• What the task requires:
Every line in the records below with the string "link" needs to be copied out.

• Record set:

....

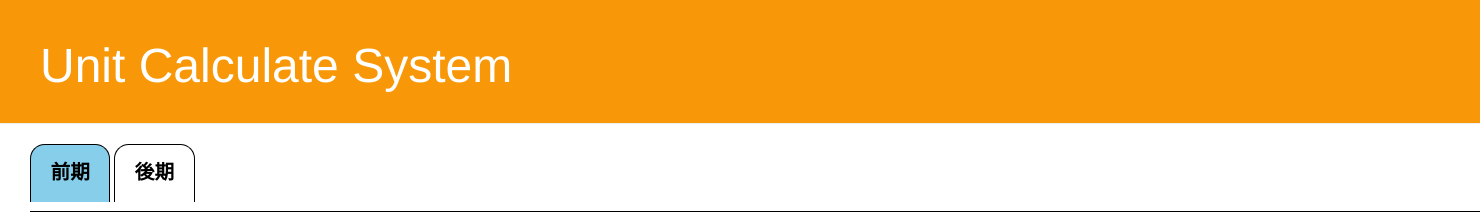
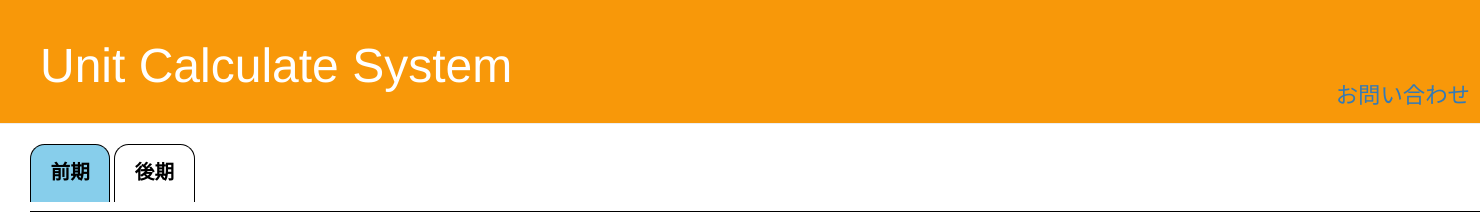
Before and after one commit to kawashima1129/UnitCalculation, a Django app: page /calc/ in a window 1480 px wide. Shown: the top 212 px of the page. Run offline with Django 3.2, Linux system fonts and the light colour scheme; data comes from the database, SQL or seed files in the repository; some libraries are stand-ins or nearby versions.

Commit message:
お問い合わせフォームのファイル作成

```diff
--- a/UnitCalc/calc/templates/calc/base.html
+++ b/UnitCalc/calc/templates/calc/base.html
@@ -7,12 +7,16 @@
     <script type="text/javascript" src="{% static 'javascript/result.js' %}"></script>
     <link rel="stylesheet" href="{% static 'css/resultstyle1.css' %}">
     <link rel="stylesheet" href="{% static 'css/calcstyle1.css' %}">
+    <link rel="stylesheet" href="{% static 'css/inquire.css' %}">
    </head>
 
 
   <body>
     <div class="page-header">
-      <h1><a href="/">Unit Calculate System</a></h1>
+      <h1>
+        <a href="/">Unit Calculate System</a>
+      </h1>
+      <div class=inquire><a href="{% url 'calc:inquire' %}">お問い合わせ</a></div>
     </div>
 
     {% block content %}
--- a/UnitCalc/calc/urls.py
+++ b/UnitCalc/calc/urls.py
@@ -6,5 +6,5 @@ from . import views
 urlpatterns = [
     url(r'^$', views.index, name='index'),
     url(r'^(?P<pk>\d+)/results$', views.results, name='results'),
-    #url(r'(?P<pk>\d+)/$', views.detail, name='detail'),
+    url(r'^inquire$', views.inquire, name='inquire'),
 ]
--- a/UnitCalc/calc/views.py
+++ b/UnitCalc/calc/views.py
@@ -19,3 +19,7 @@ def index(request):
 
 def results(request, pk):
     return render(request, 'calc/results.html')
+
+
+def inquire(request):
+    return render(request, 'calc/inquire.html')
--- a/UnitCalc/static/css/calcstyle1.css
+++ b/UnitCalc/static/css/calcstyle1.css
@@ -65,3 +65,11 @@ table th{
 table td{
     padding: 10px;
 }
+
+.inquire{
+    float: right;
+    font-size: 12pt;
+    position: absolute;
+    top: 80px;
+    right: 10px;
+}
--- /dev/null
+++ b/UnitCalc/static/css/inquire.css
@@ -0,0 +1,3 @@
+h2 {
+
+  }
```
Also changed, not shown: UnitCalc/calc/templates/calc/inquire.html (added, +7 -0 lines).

....

• Response to the exercise:
     <link rel="stylesheet" href="{% static 'css/resultstyle1.css' %}">
     <link rel="stylesheet" href="{% static 'css/calcstyle1.css' %}">
+    <link rel="stylesheet" href="{% static 'css/inquire.css' %}">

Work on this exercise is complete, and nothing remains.